February 12, 2021
We're fortunate to have so many quality banking options here in town. Not only do we have a couple branches of some major banks, we also have plenty of smaller, local banks for most services.
It's not just banks. Credit unions have a long history in these parts, due in no small part to the influence the Finnish people have on our culture. Finns knew that if they pooled their resources, they could compete with the big banks and still have local control of their money. Credit unions were usually smaller, local operations, named after the group they primarily served: Cloquet Co-op Credit Union, Potlach Employees Credit Union, Minnesota Power Employee Credit Union.
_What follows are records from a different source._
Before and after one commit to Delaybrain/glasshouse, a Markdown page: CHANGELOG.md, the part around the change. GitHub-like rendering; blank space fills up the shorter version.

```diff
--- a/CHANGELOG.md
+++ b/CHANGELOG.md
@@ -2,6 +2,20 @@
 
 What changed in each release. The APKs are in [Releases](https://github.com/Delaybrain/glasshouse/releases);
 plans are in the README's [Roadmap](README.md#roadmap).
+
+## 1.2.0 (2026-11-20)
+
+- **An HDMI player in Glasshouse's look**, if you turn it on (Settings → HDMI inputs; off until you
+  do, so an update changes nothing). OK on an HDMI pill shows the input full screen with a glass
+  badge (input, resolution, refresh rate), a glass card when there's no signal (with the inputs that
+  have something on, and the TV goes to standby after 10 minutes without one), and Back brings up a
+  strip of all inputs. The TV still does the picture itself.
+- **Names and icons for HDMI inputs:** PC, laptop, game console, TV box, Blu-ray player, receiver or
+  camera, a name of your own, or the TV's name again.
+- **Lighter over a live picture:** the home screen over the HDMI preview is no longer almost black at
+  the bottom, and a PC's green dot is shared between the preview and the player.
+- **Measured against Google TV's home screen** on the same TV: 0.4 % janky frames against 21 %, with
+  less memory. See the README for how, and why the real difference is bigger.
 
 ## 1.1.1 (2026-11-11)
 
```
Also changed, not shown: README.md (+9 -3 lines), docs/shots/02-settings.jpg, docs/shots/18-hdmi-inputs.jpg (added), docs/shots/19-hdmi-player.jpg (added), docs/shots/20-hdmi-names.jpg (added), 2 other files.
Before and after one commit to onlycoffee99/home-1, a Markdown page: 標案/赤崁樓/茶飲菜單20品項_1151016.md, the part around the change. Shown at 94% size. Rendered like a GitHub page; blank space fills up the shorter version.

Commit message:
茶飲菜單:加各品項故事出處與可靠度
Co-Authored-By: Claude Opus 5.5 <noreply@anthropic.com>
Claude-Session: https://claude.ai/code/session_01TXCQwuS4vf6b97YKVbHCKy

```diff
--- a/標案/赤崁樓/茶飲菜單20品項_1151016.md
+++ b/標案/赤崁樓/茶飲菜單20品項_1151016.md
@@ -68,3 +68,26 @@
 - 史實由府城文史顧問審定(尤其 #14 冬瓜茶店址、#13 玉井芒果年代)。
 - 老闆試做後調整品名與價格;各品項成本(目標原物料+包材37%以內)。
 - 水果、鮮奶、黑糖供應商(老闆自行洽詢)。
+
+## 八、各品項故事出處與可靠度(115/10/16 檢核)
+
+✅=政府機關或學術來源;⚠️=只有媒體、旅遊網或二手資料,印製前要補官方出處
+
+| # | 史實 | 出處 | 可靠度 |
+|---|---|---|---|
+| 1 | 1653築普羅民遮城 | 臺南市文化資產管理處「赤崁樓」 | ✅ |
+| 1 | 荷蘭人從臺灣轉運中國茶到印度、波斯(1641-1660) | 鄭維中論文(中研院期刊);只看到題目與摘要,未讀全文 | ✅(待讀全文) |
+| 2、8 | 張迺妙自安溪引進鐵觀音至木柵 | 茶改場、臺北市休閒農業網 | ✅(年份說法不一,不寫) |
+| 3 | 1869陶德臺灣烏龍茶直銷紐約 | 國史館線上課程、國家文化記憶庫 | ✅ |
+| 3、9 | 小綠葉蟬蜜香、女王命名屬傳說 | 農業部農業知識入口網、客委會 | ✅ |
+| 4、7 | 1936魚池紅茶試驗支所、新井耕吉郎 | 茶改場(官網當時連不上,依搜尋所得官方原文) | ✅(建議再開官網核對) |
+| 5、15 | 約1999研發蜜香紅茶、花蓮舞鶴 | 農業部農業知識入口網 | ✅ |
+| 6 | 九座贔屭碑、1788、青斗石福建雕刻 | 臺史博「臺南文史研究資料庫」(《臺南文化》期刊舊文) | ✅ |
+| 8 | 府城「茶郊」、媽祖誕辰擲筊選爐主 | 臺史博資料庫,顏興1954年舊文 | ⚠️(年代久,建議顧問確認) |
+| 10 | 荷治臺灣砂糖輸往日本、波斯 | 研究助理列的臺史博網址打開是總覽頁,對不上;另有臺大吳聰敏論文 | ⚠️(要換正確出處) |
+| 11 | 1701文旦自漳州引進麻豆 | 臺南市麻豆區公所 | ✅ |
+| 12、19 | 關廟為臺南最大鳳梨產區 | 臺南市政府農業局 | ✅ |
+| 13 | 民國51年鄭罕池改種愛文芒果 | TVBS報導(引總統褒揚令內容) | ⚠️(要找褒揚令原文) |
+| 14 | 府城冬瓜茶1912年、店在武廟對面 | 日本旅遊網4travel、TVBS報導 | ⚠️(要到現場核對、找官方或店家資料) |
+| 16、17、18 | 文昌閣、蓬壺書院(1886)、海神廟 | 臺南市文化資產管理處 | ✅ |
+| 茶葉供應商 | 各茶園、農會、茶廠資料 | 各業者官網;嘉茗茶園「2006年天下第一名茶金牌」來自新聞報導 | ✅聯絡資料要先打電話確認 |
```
When regulations changed, many credit unions changed names to show they accepted a wider reach of customers. The Co-op became Members Cooperative Credit Union, which is logical, and Potlach became Northwoods Credit Union. Others came up with names so odd that they had no logical relationship to the services they provided. Spire? Affinity? Centricity? I'm not even sure what those words mean.
I've always liked our local banks, too. State Bank of Tower and CornerStone Bank were the banks I first used when I got here. Peter McKinney, president of State Bank, once put me in a headlock when I mentioned I didn't have a checking account at his bank. Peter's a pretty reserved guy, so having him pull a wrestling move on me was particularly funny. I enjoyed discussing politics with Jeannine Nordin, Cornerstone's president for a long time, as she is very conservative and I am not so much so. That's part of the fun of local banks - many of us get to know our tellers, but it's in small towns that the average customer can hobnob with the bank president.
Then there's Woodlands Bank, owned by the Mille Lacs Band of Ojibwe, squeezed into a tiny lot on North Road by Minnesota Highway 33. They focus on serving band members, although they welcome any customer. They are probably the newest bank in Cloquet. At a time when many banks are consolidating into mega banks that are too big to fail, it's refreshing to see local banks still have a presence in town.
And those time and temperature signs outside many banks? It's one of their most valuable services. How would we know what time it is, or how cold it is, if it weren't for our banks?
Over the years, banking has changed a lot. For my first bank account, the deposits and withdrawals were recorded by hand, in a little book. I was afraid if I lost that book, I'd lose all my money. Turns out the bank kept a record of it, too, which never occurred to my 9-year-old mind. Soon, computers took over and banking became more automatic. You can bank from home, online, and even from your phone.
New banks are no longer built with huge lobbies because most people use the drive-thru. Sometimes the line of cars is crazy. Just drive past Members on a Thursday afternoon and see all the cars lined up on the frontage road. Covid or not, most people bank from their cars rather than go inside. It's so much more convenient.
The hours of operation are still oddly unfriendly, though, at most banks. Many open at 8 or 9 a.m. and close by 5. US Bank's lobby is closed, and their drive-thru closes at 4 p.m. Just like the old days, if you need to get banking done, you have to take off part of your day to do so. Before computers, banks closed their counters at 3 p.m. In the modern world, 5 p.m. isn't much better.
Small things. We are lucky to have so many trustworthy banking options around here.
Pete Radosevich is the publisher of the Pine Knot News and an attorney in Esko who hosts the cable access talk show Harry's Gang on CAT-7. His opinions are his own. Contact him at [email protected]